Copy out all lines in the material below that contain the string "data".

▼

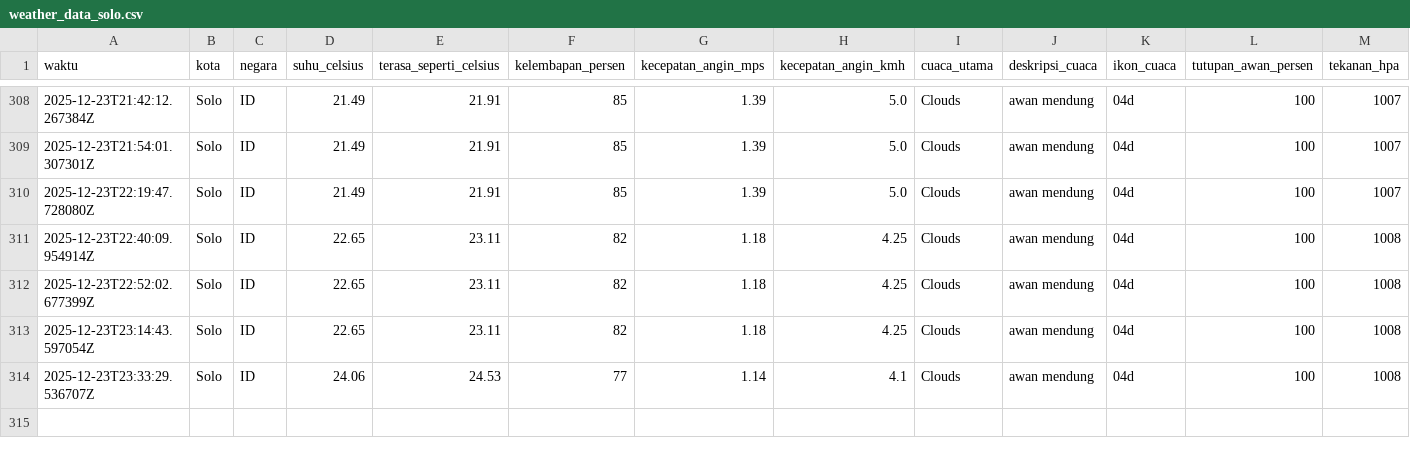
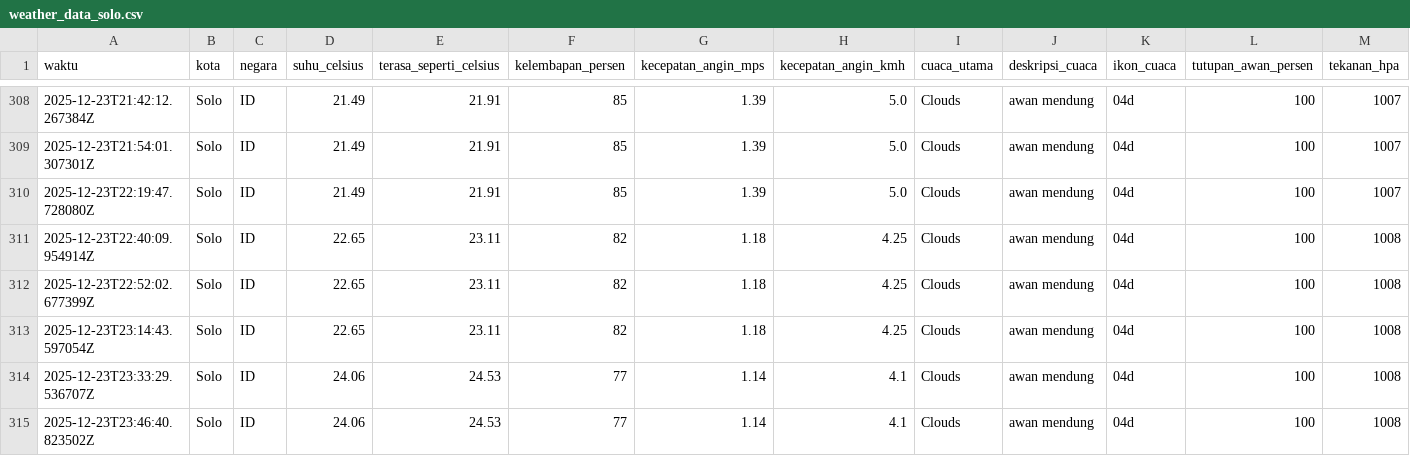
Before and after one commit to slashMK303/Tugas-IPDS, a CSV file: data/weather_data_solo.csv, drawn as a sheet; only a part is shown, gaps mark what is left out; rows hold the shown columns only; the diff names each change by its address in the sheet, - before the commit and + after, or states it on an @@ line.

```diff
--- a/data/weather_data_solo.csv
+++ b/data/weather_data_solo.csv
+row 315: 2025-12-23T23:46:40.823502Z | Solo | ID | 24.06 | 24.53 | 77 | 1.14 | 4.1 | Clouds | awan mendung | 04d | 100 | 1008
```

▲

§ Written solution:
Before and after one commit to slashMK303/Tugas-IPDS, a CSV file: data/weather_data_solo.csv, drawn as a sheet; only a part is shown, gaps mark what is left out; rows hold the shown columns only; the diff names each change by its address in the sheet, - before the commit and + after, or states it on an @@ line.
--- a/data/weather_data_solo.csv
+++ b/data/weather_data_solo.csv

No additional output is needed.